Before-and-after change data:
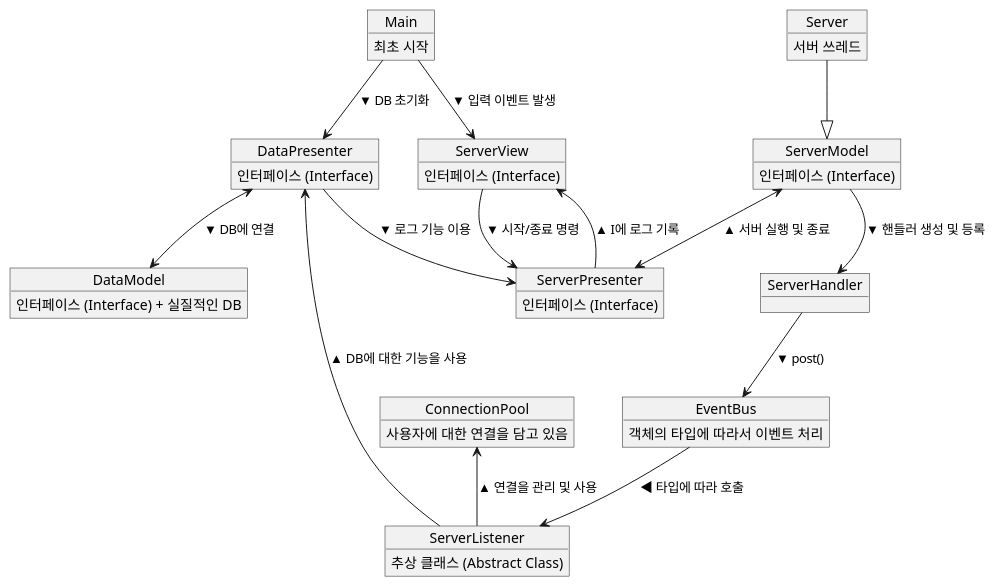
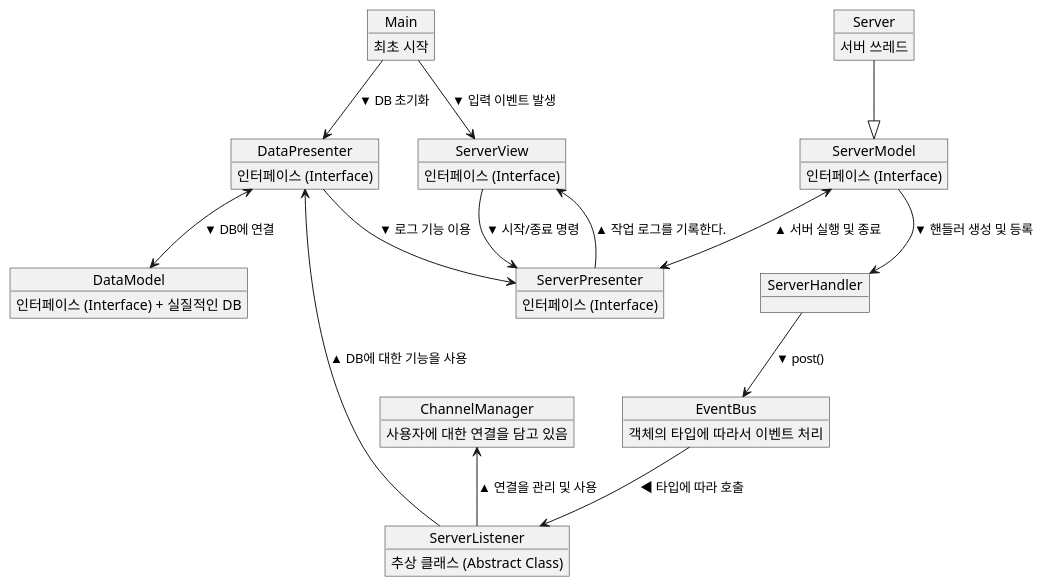
One commit to rlaehd62/Telestration changed the diagram in Server/설계/서버 SW.puml. Above: the diagram before and after it, drawn with PlantUML. The commit also changed 8 other files, not shown here.

```diff
--- a/Server/설계/서버 SW.puml
+++ b/Server/설계/서버 SW.puml
@@ -1,45 +1,45 @@
 @startuml
 
 object Main
 object ServerPresenter
 object ServerModel
 object ServerView
 object Server
 object ServerHandler
 object EventBus
 object ServerListener
 
 object DataPresenter
 object DataModel
-object ConnectionPool
+object ChannelManager
 
 Main : 최초 시작
 EventBus : 객체의 타입에 따라서 이벤트 처리
 ServerPresenter : 인터페이스 (Interface)
 ServerView : 인터페이스 (Interface)
 ServerModel : 인터페이스 (Interface)
 DataPresenter : 인터페이스 (Interface)
 DataModel : 인터페이스 (Interface) + 실질적인 DB
 ServerListener : 추상 클래스 (Abstract Class)
 Server : 서버 쓰레드
-ConnectionPool : 사용자에 대한 연결을 담고 있음
+ChannelManager : 사용자에 대한 연결을 담고 있음
 
 
 Server --|> ServerModel
 
 Main --> ServerView : ▼ 입력 이벤트 발생
 Main --> DataPresenter : ▼ DB 초기화
 
-ServerView <-- ServerPresenter : ▲ I에 로그 기록
+ServerView <-- ServerPresenter : ▲ 작업 로그를 기록한다.
 ServerView --> ServerPresenter : ▼ 시작/종료 명령
 ServerModel <--> ServerPresenter : ▲ 서버 실행 및 종료
 ServerModel --> ServerHandler : ▼ 핸들러 생성 및 등록
 
 DataPresenter <--> DataModel : ▼ DB에 연결
 DataPresenter --> ServerPresenter : ▼ 로그 기능 이용
 
 ServerHandler --> EventBus : ▼ post()
 EventBus --> ServerListener : ◀ 타입에 따라 호출
 DataPresenter <-- ServerListener : ▲ DB에 대한 기능을 사용
-ConnectionPool <-- ServerListener : ▲ 연결을 관리 및 사용
+ChannelManager <-- ServerListener : ▲ 연결을 관리 및 사용
 @enduml
```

WORK ORDER:
The records above are to be set down exactly as written, with no images.

TASK RESPONSE:
One commit to rlaehd62/Telestration changed the diagram in Server/설계/서버 SW.puml. Above: the diagram before and after it, drawn with PlantUML. The commit also changed 8 other files, not shown here.

```diff
--- a/Server/설계/서버 SW.puml
+++ b/Server/설계/서버 SW.puml
@@ -1,45 +1,45 @@
 @startuml
 
 object Main
 object ServerPresenter
 object ServerModel
 object ServerView
 object Server
 object ServerHandler
 object EventBus
 object ServerListener
 
 object DataPresenter
 object DataModel
-object ConnectionPool
+object ChannelManager
 
 Main : 최초 시작
 EventBus : 객체의 타입에 따라서 이벤트 처리
 ServerPresenter : 인터페이스 (Interface)
 ServerView : 인터페이스 (Interface)
 ServerModel : 인터페이스 (Interface)
 DataPresenter : 인터페이스 (Interface)
 DataModel : 인터페이스 (Interface) + 실질적인 DB
 ServerListener : 추상 클래스 (Abstract Class)
 Server : 서버 쓰레드
-ConnectionPool : 사용자에 대한 연결을 담고 있음
+ChannelManager : 사용자에 대한 연결을 담고 있음
 
 
 Server --|> ServerModel
 
 Main --> ServerView : ▼ 입력 이벤트 발생
 Main --> DataPresenter : ▼ DB 초기화
 
-ServerView <-- ServerPresenter : ▲ I에 로그 기록
+ServerView <-- ServerPresenter : ▲ 작업 로그를 기록한다.
 ServerView --> ServerPresenter : ▼ 시작/종료 명령
 ServerModel <--> ServerPresenter : ▲ 서버 실행 및 종료
 ServerModel --> ServerHandler : ▼ 핸들러 생성 및 등록
 
 DataPresenter <--> DataModel : ▼ DB에 연결
 DataPresenter --> ServerPresenter : ▼ 로그 기능 이용
 
 ServerHandler --> EventBus : ▼ post()
 EventBus --> ServerListener : ◀ 타입에 따라 호출
 DataPresenter <-- ServerListener : ▲ DB에 대한 기능을 사용
-ConnectionPool <-- ServerListener : ▲ 연결을 관리 및 사용
+ChannelManager <-- ServerListener : ▲ 연결을 관리 및 사용
 @enduml
```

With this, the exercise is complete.